## WHAT TO WORK ON:
Copy out, from the entries below, each line that holds the string "values".

===== DATA UNDER STUDY

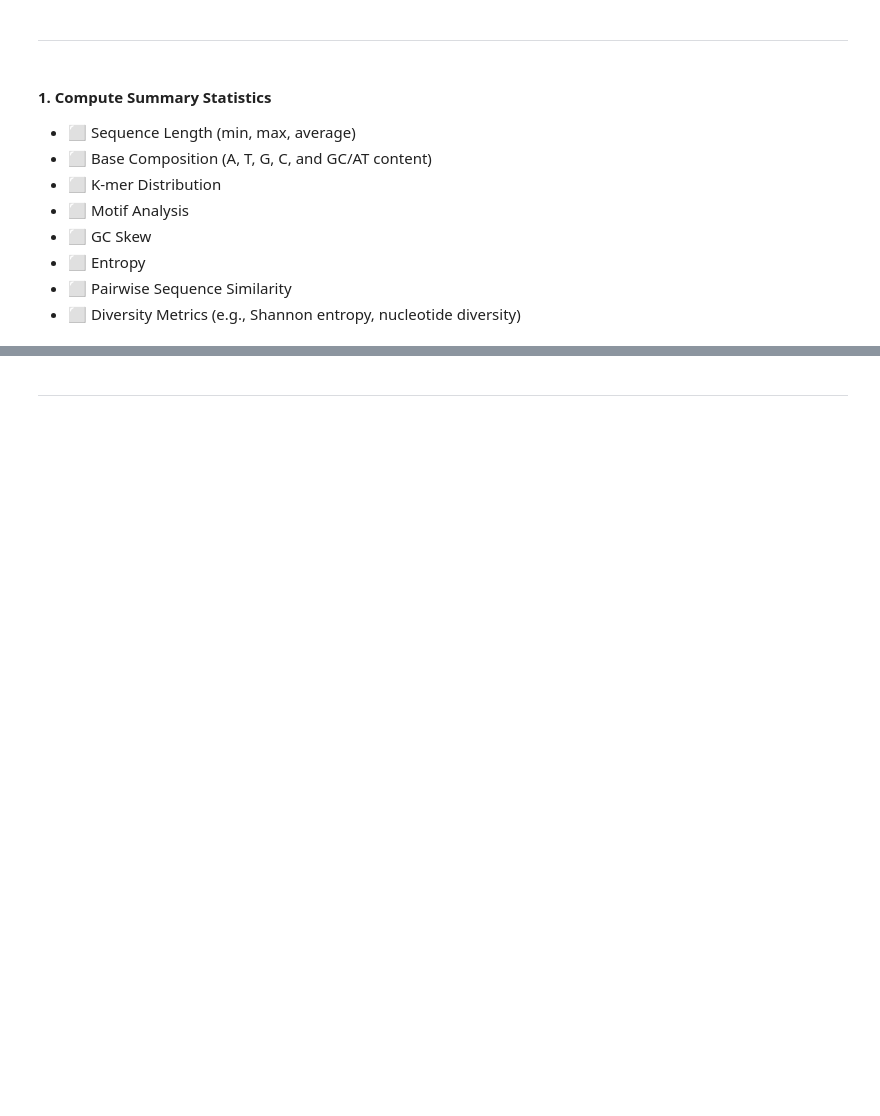
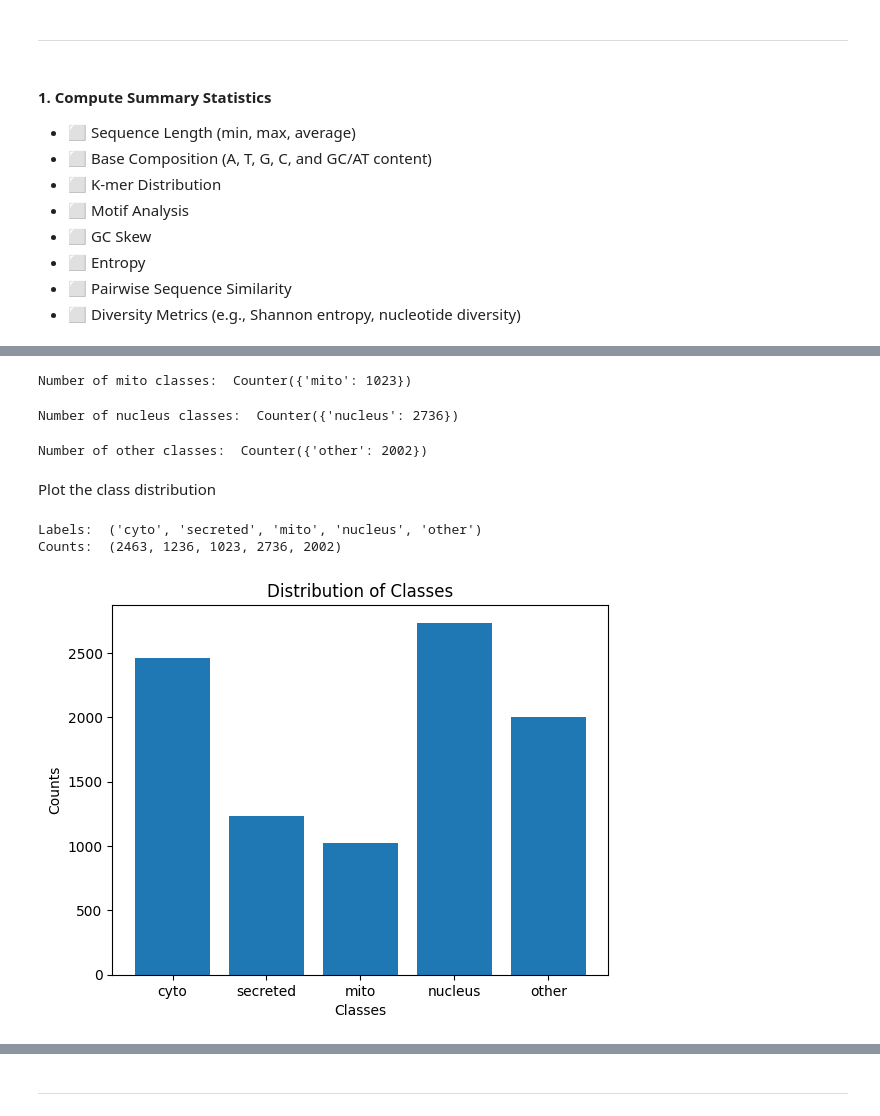
Before and after one commit to iamgiulyUCL/COMP0082-Bioinformatics, a Jupyter notebook: COMP0082_coursework.ipynb, the cells around one changed output, grey strips where cells are left out. Saved outputs shown, nothing was run; the diff lists cells and outputs as text; code cells hidden in the pictures; blank space fills up the shorter version.

Commit message:
Plot classes imbalance, added #TODOs as following steps

```diff
--- a/COMP0082_coursework.ipynb
+++ b/COMP0082_coursework.ipynb
@@ -96,3 +100,23 @@ other_records = load_fasta_file_assign_class("data/other.fasta")
 * ⬜ Entropy
 * ⬜ Pairwise Sequence Similarity
 * ⬜ Diversity Metrics (e.g., Shannon entropy, nucleotide diversity)
+# %%
+from collections import Counter
+
+# Distribution of label classes
+def class_counter(records):
+    # Extract labels from the records
+    labels = [label for _, label in records]
+
+    # Compute the label distribution
+    label_counter = Counter(labels)
+
+    return label_counter
+
+# The separation of classes is given by the separation of fasta files
+
+cyto_class_numbers = class_counter(cyto_records)
+secreted_class_numbers = class_counter(secreted_records)
+mito_class_numbers = class_counter(mito_records)
+nucleus_class_numbers = class_counter(nucleus_records)
+other_class_numbers = class_counter(other_records)
@@ -98,0 +133,43 @@ other_records = load_fasta_file_assign_class("data/other.fasta")
+# %%
+print("Number of mito classes: ", mito_class_numbers)
+# %% [output]
+Number of mito classes:  Counter({'mito': 1023})
+# %%
+print("Number of nucleus classes: ", nucleus_class_numbers)
+# %% [output]
+Number of nucleus classes:  Counter({'nucleus': 2736})
+# %%
+print("Number of other classes: ", other_class_numbers)
+# %% [output]
+Number of other classes:  Counter({'other': 2002})
+# %% [markdown]
+Plot the class distribution
+# %%
+import matplotlib.pyplot as plt
+
+# Combine the class counts into a single dictionary
+class_counts = {
+    'cyto': sum(cyto_class_numbers.values()),
+    'secreted': sum(secreted_class_numbers.values()),
+    'mito': sum(mito_class_numbers.values()),
+    'nucleus': sum(nucleus_class_numbers.values()),
+    'other': sum(other_class_numbers.values())
+}
+
+# Extract labels and their counts
+labels, counts = zip(*class_counts.items())
+
+print("Labels: ", labels)
+print("Counts: ", counts)
+# %% [output]
+Labels:  ('cyto', 'secreted', 'mito', 'nucleus', 'other')
+Counts:  (2463, 1236, 1023, 2736, 2002)
+# %%
+# Create a bar chart
+plt.bar(labels, counts)
+plt.xlabel('Classes')
+plt.ylabel('Counts')
+plt.title('Distribution of Classes')
+plt.show()
+# %% [output]
+[figure, added]
```
Also changed, not shown: parts of 6 cells of this notebook, 1 other file.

==========

## EXERCISE OUTPUT:
+    'cyto': sum(cyto_class_numbers.values()),
+    'secreted': sum(secreted_class_numbers.values()),
+    'mito': sum(mito_class_numbers.values()),
+    'nucleus': sum(nucleus_class_numbers.values()),
+    'other': sum(other_class_numbers.values())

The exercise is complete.